**EXERCISE DETAILS:**
Look through the data below. Show each line where the string "EditText" occurs.

**INFORMATION:**
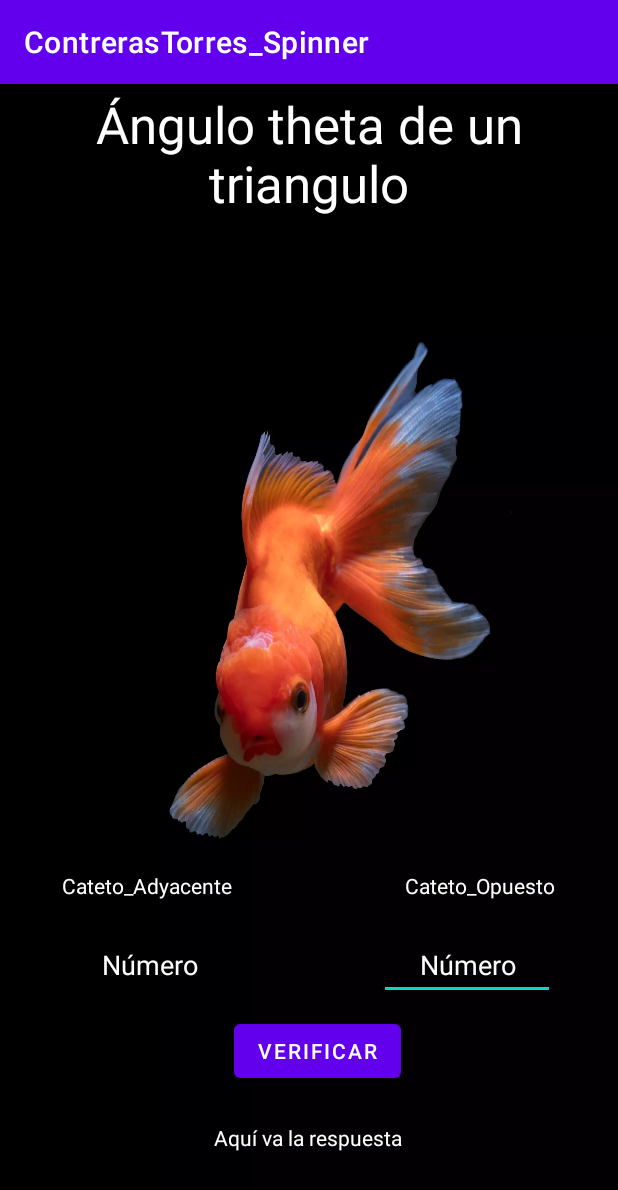
After one commit to alanchoo47/ContrerasTorres_Spinner, an Android app: the Trigonometria screen opened directly, with no data from a screen before it, on a phone screen of 412 x 824 dp. The commit adds this screen. Shown: the top 1190 px of the screen. Run offline under Robolectric (Android 15) with nearby library versions, the phone set to English and light mode, and no system bars; 2 statements that could not run were skipped.

Commit message:
Trigonometria Se hizo la actividad para sacar el angulo theta de un triangulo cuando tenemos 2 catetos Se quito varios hardcoding
Todavia no se termina la activity

Faltan, las referencias en Trigonometria.kt, lineas 20 y 21

```diff
--- a/app/src/main/java/com/alancontreras/contrerastorres_spinner/MainActivity.kt
+++ b/app/src/main/java/com/alancontreras/contrerastorres_spinner/DistanciaDosPuntos.kt
@@ -8,15 +8,13 @@ import android.widget.Button
 import android.widget.TextView
 import kotlin.math.pow
 
-class MainActivity : AppCompatActivity() {
+class DistanciaDosPuntos : AppCompatActivity() {
 
     private lateinit var tvResultado: TextView
     private lateinit var x1: EditText
     private lateinit var x2: EditText
     private lateinit var y1: EditText
     private lateinit var y2: EditText
-
-
 
     override fun onCreate(savedInstanceState: Bundle?) {
         super.onCreate(savedInstanceState)
--- /dev/null
+++ b/app/src/main/java/com/alancontreras/contrerastorres_spinner/Trigonometria.kt
@@ -0,0 +1,47 @@
+package com.alancontreras.contrerastorres_spinner
+
+import androidx.appcompat.app.AppCompatActivity
+import android.os.Bundle
+import android.view.View
+import android.widget.EditText
+import android.widget.TextView
+import kotlin.math.pow
+
+
+class Trigonometria : AppCompatActivity() {
+    private lateinit var tvResultado: TextView
+    private lateinit var cat_Op: EditText
+    private lateinit var cat_Ady: EditText
+
+    override fun onCreate(savedInstanceState: Bundle?) {
+        super.onCreate(savedInstanceState)
+        setContentView(R.layout.activity_trigonometria)
+        tvResultado = findViewById(R.id.tvResultado)
+        cat_Op = findViewById(R.id.cat_Op)
+        cat_Ady = findViewById(R.id.cat_Ady)
+    }
+    fun click(view: View) {
+
+        if(!cat_Ady.text.toString().isNullOrEmpty() or !cat_Op.text.toString().isNullOrEmpty()){
+
+            var catetoAdyacente = cat_Ady.text.toString().toDouble()
+            var catetoOpuesto = cat_Op.text.toString().toDouble()
+
+            var total = anguloTheta(catetoAdyacente, catetoOpuesto)
+            tvResultado.text = "La distancia es igual a: $total"
+
+
+        }else{
+            //Toast.makeText( this, "Por favor ingresa un valor", Toast.LENGTH_SHORT).show()
+            cat_Ady.error = "Se requiere un valor"
+            cat_Op.error = "Se requiere un valor"
+
+            cat_Ady.requestFocus()
+            cat_Op.requestFocus()
+        }
+    }
+
+    fun anguloTheta(catetoAdyacente: Double, catetoOpuesto: Double ): Double {
+        return  kotlin.math.sqrt(((catetoAdyacente.toDouble()).pow(2.0) + (catetoOpuesto.toDouble()).pow(2.0)))
+    }
+}
--- /dev/null
+++ b/app/src/main/res/layout/activity_trigonometria.xml
@@ -0,0 +1,103 @@
+<?xml version="1.0" encoding="utf-8"?>
+<androidx.constraintlayout.widget.ConstraintLayout xmlns:android="http://schemas.android.com/apk/res/android"
+    xmlns:app="http://schemas.android.com/apk/res-auto"
+    xmlns:tools="http://schemas.android.com/tools"
+    android:layout_width="match_parent"
+    android:layout_height="match_parent"
+    android:background="@drawable/pez"
+    tools:context=".Trigonometria">
+
+    <Button
+        android:id="@+id/button"
+        android:layout_width="wrap_content"
+        android:layout_height="wrap_content"
+        android:layout_marginTop="532dp"
+        android:text="@string/btnVerificarTrig"
+        app:layout_constraintEnd_toEndOf="parent"
+        app:layout_constraintHorizontal_bias="0.518"
+        app:layout_constraintStart_toStartOf="parent"
+        app:layout_constraintTop_toBottomOf="@+id/textView9" />
+
+    <TextView
+        android:id="@+id/textView2"
+        android:layout_width="wrap_content"
+        android:layout_height="wrap_content"
+        android:layout_marginTop="604dp"
+        android:text="@string/RespuestaTrig"
+        android:textColor="@color/white"
+        app:layout_constraintEnd_toEndOf="parent"
+        app:layout_constraintHorizontal_bias="0.498"
+        app:layout_constraintStart_toStartOf="parent"
+        app:layout_constraintTop_toBottomOf="@+id/textView9" />
+
+    <EditText
+        android:id="@+id/cat_op"
+        android:layout_width="117dp"
+        android:layout_height="46dp"
+        android:layout_marginTop="476dp"
+        android:ems="10"
+        android:hint="@string/hintCatOp"
+        android:inputType="number"
+        android:textAlignment="center"
+        android:textColor="@color/white"
+        android:textColorHint="@color/white"
+        app:layout_constraintEnd_toEndOf="parent"
+        app:layout_constraintHorizontal_bias="0.857"
+        app:layout_constraintStart_toStartOf="parent"
+        app:layout_constraintTop_toBottomOf="@+id/textView9" />
+
+    <EditText
+        android:id="@+id/cat_ady"
+        android:layout_width="117dp"
+        android:layout_height="46dp"
+        android:layout_marginTop="476dp"
+        android:ems="10"
+        android:hint="@string/hintCatAdy"
+        android:inputType="number"
+        android:textAlignment="center"
+        android:textColor="@color/white"
+        android:textColorHint="@color/white"
+        app:layout_constraintEnd_toEndOf="parent"
+        app:layout_constraintHorizontal_bias="0.139"
+        app:layout_constraintStart_toStartOf="parent"
+        app:layout_constraintTop_toBottomOf="@+id/textView9" />
+
+    <TextView
+        android:id="@+id/textView10"
+        android:layout_width="wrap_content"
+        android:layout_height="wrap_content"
+        android:layout_marginTop="436dp"
+        android:text="@string/Cateto_Opuesto"
+        android:textAlignment="center"
+        android:textColor="@color/white"
+        app:layout_constraintEnd_toEndOf="parent"
+        app:layout_constraintHorizontal_bias="0.864"
+        app:layout_constraintStart_toStartOf="parent"
+        app:layout_constraintTop_toBottomOf="@+id/textView9" />
+
+    <TextView
+        android:id="@+id/textView8"
+        android:layout_width="wrap_content"
+        android:layout_height="wrap_content"
+        android:layout_marginTop="436dp"
+        android:text="@string/Cateto_Adyacente"
+        android:textColor="@color/white"
+        app:layout_constraintEnd_toEndOf="parent"
+        app:layout_constraintHorizontal_bias="0.138"
+        app:layout_constraintStart_toStartOf="parent"
+        app:layout_constraintTop_toBottomOf="@+id/textView9" />
+
+    <TextView
+        android:id="@+id/textView9"
+        android:layout_width="wrap_content"
+        android:layout_height="wrap_content"
+        android:layout_marginTop="4dp"
+        android:text="@string/Titulo_Trigonometria"
+        android:textAlignment="center"
+        android:textColor="@color/white"
+        android:textSize="34sp"
+        app:layout_constraintEnd_toEndOf="parent"
+        app:layout_constraintHorizontal_bias="0.0"
+        app:layout_constraintStart_toStartOf="parent"
+        app:layout_constraintTop_toTopOf="parent" />
+</androidx.constraintlayout.widget.ConstraintLayout>
--- a/app/src/main/res/values/strings.xml
+++ b/app/src/main/res/values/strings.xml
@@ -1,3 +1,34 @@
 <resources>
     <string name="app_name">ContrerasTorres_Spinner</string>
+    <string name="Titulo_Spinner">Spinner</string>
+    <string name="Titulo_Trigonometria">Ángulo theta de un triangulo</string>
+    <string name="Titulo_DistanciaDosPuntos">Distancia entre dos puntos</string>
+    <string name="Titulo_">ContrerasTorres_Spinner</string>
+
+    <string name="Variable_X1">X1</string>
+    <string name="Variable_X2">X2</string>
+    <string name="Variable_Y1">Y1</string>
+    <string name="Variable_Y2">Y2</string>
+    <string name="Cateto_Opuesto">Cateto_Opuesto</string>
+    <string name="Cateto_Adyacente">Cateto_Adyacente</string>
+
+
+    <string name="btnVerificar">Verificar</string>
+    <string name="btnVerificarTrig">Verificar</string>
+    <string name="btnVerificar1">Verificar</string>
+
+    <string name="hintx1">Número</string>
+    <string name="hintx2">Número</string>
+    <string name="hinty1">Número</string>
+    <string name="hinty2">Número</string>
+    <string name="hintCatOp">Número</string>
+    <string name="hintCatAdy">Número</string>
+
+    <string name="RespuestaDosPuntos">Aquí va la respuesta</string>
+    <string name="RespuestaTrig">Aquí va la respuesta</string>
+    <string name="Respuesta">Aquí va la respuesta</string>
+
+
+
+
 </resources>
```
Also changed, not shown: app/src/main/AndroidManifest.xml (+10 -2 lines), app/src/main/res/layout/activity_main.xml (+6 -6 lines), app/src/main/res/drawable/corazon_esqueleto.webp (added), app/src/main/res/drawable/mano_craneo.webp (added), app/src/main/res/drawable/pez.webp (added), app/src/main/res/drawable/tulipan.webp (added).
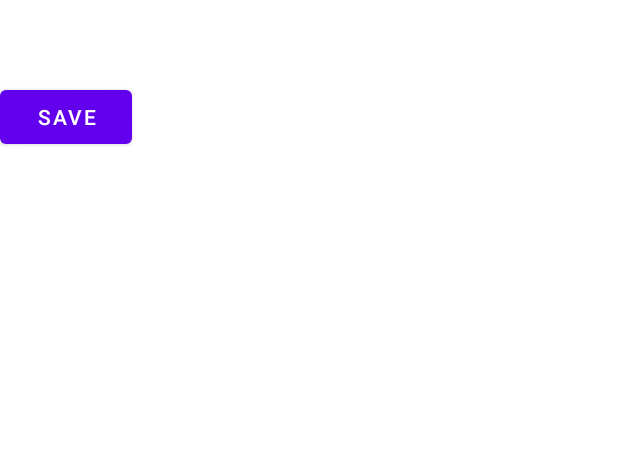
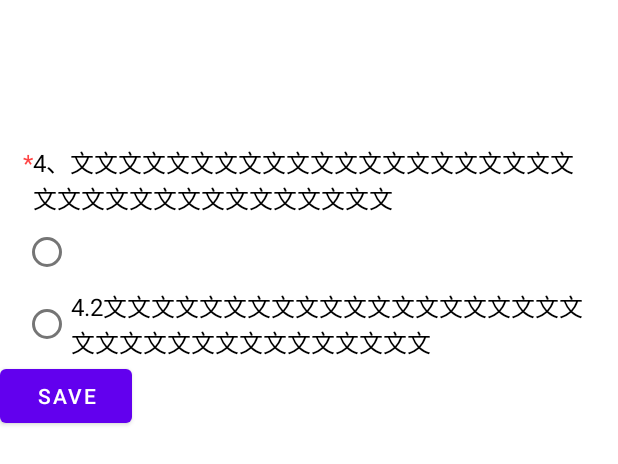
Before and after one commit to nj005py/FillBlankText, an Android app: the layout activity_main.xml on its own in the app's theme, with its tools: preview values and no code run, on a phone screen of 412 x 824 dp. Shown: the top 464 px of the screen. Run offline under Robolectric (Android 15) with nearby library versions, the phone set to English and light mode, and no system bars.

Commit message:
update 增加选择

```diff
--- a/app/src/main/res/layout/activity_main.xml
+++ b/app/src/main/res/layout/activity_main.xml
@@ -61,6 +61,106 @@
             />
     </FrameLayout>
 
+    <!--1.3-->
+    <FrameLayout
+        android:layout_width="match_parent"
+        android:layout_height="wrap_content"
+        android:layout_marginLeft="15dp"
+        android:layout_marginRight="15dp"
+        android:layout_marginTop="10dp"
+        >
+
+        <TextView
+            android:id="@+id/tv_span3"
+            android:layout_width="match_parent"
+            android:layout_height="wrap_content"
+            android:textSize="16dp"
+            android:textColor="@color/black"
+            />
+    </FrameLayout>
+
+    <!--1.4-->
+    <LinearLayout
+        android:layout_width="match_parent"
+        android:layout_height="wrap_content"
+        android:orientation="vertical"
+        android:layout_marginLeft="15dp"
+        android:layout_marginRight="15dp"
+        android:layout_marginTop="10dp"
+        >
+
+        <LinearLayout
+            android:layout_width="match_parent"
+            android:layout_height="wrap_content"
+            android:orientation="horizontal"
+            >
+
+            <TextView
+                android:layout_width="wrap_content"
+                android:layout_height="wrap_content"
+                android:text="*"
+                android:textSize="16dp"
+                android:textColor="@android:color/holo_red_light"
+                />
+
+            <TextView
+                android:layout_width="match_parent"
+                android:layout_height="wrap_content"
+                android:text="4、文文文文文文文文文文文文文文文文文文文文文文文文文文文文文文文文文文文文"
+                android:textSize="16dp"
+                android:textColor="@color/black"
+                />
+
+        </LinearLayout>
+
+        <LinearLayout
+            android:layout_width="match_parent"
+            android:layout_height="wrap_content"
+            android:orientation="horizontal"
+            >
+
+            <RadioButton
+                android:id="@+id/rb_one"
+                android:layout_width="30dp"
+                android:layout_height="wrap_content"
+                />
+
+            <FrameLayout
+                android:layout_width="match_parent"
+                android:layout_height="wrap_content">
+
+                <TextView
+                    android:id="@+id/tv_span4"
+                    android:layout_width="match_parent"
+                    android:layout_height="wrap_content"
+                    android:textSize="16dp"
+                    android:textColor="@color/black"
+                    android:tooltipText="fjlasjflajflaj"
+                    />
+
+                <EditText
+                    android:id="@+id/et_span4"
+                    android:layout_width="wrap_content"
+                    android:layout_height="wrap_content"
+                    android:textCursorDrawable="@null"
+                    android:background="@android:color/transparent"
+                    android:gravity="center"
+                    android:textSize="16dp"
+                    android:maxLength="12"
+                    />
+            </FrameLayout>
+
+
+        </LinearLayout>
+        <RadioButton
+            android:id="@+id/rb_two"
+            android:layout_width="wrap_content"
+            android:layout_height="wrap_content"
+            android:text="4.2文文文文文文文文文文文文文文文文文文文文文文文文文文文文文文文文文文文"
+            android:textSize="16dp"
+            />
+
+    </LinearLayout>
     <Button
         android:id="@+id/btn_save"
         android:layout_width="wrap_content"
```
Also changed, not shown: app/src/main/java/org/phantancy/fillblanktext/MainActivity.kt (+84 -57 lines), fill_blank_text/src/main/java/org/phantancy/fill_blank_text/SpanController.kt (+2 -9 lines), app/src/main/res/drawable/ic_red_star.png (added).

**OUTPUT OF THE TASK:**
     private lateinit var x1: EditText
     private lateinit var x2: EditText
     private lateinit var y1: EditText
     private lateinit var y2: EditText
+import android.widget.EditText
+    private lateinit var cat_Op: EditText
+    private lateinit var cat_Ady: EditText
+    <EditText
+    <EditText
+                <EditText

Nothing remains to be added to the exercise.